Records from a dataset
::::::::::

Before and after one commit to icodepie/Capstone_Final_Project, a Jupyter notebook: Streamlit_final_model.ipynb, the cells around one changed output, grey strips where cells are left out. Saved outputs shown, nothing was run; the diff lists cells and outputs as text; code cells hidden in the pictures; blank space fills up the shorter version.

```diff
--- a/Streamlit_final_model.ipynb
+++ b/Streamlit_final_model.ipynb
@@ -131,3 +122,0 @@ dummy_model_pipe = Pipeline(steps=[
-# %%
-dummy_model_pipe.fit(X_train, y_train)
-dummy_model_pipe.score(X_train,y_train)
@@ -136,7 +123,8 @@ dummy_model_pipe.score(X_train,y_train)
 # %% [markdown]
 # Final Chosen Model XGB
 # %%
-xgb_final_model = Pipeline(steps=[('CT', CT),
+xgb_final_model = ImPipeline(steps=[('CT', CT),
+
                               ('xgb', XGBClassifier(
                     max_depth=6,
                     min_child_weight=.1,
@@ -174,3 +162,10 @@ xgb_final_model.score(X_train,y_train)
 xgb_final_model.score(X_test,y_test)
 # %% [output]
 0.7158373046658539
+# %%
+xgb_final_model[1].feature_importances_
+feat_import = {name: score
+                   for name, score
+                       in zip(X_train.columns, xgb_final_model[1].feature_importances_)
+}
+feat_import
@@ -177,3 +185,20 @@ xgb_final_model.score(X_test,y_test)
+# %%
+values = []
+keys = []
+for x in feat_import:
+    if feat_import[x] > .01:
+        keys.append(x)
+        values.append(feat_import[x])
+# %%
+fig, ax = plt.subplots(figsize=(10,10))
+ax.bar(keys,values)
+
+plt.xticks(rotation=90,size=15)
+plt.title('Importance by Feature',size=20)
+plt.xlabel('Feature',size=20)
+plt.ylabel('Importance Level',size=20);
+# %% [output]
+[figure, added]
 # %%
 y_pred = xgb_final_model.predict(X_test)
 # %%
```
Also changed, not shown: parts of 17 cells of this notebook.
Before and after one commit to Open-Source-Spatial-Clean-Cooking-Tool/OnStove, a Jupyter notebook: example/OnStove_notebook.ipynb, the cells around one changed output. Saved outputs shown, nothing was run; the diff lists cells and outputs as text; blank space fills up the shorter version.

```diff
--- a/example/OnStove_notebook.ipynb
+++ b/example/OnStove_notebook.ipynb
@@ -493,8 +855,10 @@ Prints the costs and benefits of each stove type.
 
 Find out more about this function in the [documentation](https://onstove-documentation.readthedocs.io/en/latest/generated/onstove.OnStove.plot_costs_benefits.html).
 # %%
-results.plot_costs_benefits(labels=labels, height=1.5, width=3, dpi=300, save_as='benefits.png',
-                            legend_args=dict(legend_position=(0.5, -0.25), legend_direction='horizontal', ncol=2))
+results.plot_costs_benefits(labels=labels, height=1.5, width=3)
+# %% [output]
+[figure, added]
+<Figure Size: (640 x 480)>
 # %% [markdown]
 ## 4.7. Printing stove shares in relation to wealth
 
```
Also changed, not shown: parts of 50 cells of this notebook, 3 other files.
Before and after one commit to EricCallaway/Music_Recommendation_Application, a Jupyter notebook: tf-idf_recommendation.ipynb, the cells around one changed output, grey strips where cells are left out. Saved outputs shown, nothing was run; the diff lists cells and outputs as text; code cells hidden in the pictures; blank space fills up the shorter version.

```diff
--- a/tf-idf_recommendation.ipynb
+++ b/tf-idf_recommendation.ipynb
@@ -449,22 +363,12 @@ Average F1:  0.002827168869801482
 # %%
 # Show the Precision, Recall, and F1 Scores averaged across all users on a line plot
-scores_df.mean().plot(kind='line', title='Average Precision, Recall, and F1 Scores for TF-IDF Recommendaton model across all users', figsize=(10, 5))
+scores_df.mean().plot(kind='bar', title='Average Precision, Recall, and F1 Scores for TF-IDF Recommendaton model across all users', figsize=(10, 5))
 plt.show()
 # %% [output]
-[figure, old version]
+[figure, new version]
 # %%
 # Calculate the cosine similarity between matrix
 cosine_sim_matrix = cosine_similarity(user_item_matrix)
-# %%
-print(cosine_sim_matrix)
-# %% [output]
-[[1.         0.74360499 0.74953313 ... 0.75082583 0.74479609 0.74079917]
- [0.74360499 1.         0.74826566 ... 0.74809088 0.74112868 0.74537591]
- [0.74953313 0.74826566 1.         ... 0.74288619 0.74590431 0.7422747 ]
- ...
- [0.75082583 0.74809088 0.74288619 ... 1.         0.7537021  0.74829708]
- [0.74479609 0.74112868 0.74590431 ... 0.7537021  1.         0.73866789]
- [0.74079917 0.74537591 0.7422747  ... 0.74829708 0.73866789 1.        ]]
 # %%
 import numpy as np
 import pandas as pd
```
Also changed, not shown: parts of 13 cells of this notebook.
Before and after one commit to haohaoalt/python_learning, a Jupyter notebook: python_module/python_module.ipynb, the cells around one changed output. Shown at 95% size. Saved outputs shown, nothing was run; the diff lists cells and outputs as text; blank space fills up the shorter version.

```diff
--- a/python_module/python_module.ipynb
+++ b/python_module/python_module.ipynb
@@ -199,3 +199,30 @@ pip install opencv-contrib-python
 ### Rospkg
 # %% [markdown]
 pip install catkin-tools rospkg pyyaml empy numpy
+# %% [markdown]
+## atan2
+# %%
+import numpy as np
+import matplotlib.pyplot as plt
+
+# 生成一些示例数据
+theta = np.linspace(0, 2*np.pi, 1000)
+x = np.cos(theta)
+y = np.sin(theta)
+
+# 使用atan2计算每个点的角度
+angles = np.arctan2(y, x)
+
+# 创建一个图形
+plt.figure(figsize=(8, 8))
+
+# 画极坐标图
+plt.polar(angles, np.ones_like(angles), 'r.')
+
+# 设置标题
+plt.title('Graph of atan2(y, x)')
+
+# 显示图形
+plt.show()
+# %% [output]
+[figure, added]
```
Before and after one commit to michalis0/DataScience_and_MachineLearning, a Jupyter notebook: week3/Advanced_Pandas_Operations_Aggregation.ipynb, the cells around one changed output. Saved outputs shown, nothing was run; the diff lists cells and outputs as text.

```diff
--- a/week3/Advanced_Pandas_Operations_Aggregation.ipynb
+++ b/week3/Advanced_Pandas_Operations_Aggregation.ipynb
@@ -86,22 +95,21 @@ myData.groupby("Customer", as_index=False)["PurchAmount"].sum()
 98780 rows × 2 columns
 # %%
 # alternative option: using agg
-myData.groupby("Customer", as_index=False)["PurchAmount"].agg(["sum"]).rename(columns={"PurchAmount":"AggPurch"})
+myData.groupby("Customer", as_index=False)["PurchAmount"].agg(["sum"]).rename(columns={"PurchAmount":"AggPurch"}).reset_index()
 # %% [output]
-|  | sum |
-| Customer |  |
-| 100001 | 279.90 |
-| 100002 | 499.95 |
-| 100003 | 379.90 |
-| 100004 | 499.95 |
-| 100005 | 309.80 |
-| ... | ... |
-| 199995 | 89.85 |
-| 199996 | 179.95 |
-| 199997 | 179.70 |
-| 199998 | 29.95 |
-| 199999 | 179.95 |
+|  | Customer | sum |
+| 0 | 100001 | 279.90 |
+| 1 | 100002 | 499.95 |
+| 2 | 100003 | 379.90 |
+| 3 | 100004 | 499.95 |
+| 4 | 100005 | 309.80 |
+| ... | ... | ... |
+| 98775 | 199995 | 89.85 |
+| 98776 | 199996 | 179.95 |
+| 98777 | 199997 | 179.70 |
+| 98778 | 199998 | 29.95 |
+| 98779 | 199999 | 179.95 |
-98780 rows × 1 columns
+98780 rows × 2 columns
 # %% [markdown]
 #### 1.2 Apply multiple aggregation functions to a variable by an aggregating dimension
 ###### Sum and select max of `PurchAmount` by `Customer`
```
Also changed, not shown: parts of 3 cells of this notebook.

::::::::::

What to produce: Where the string "Customer" appears in a line of the entries above, return that line.

Output below:
@@ -86,22 +95,21 @@ myData.groupby("Customer", as_index=False)["PurchAmount"].sum()
-myData.groupby("Customer", as_index=False)["PurchAmount"].agg(["sum"]).rename(columns={"PurchAmount":"AggPurch"})
+myData.groupby("Customer", as_index=False)["PurchAmount"].agg(["sum"]).rename(columns={"PurchAmount":"AggPurch"}).reset_index()
-| Customer |  |
+|  | Customer | sum |
 ###### Sum and select max of `PurchAmount` by `Customer`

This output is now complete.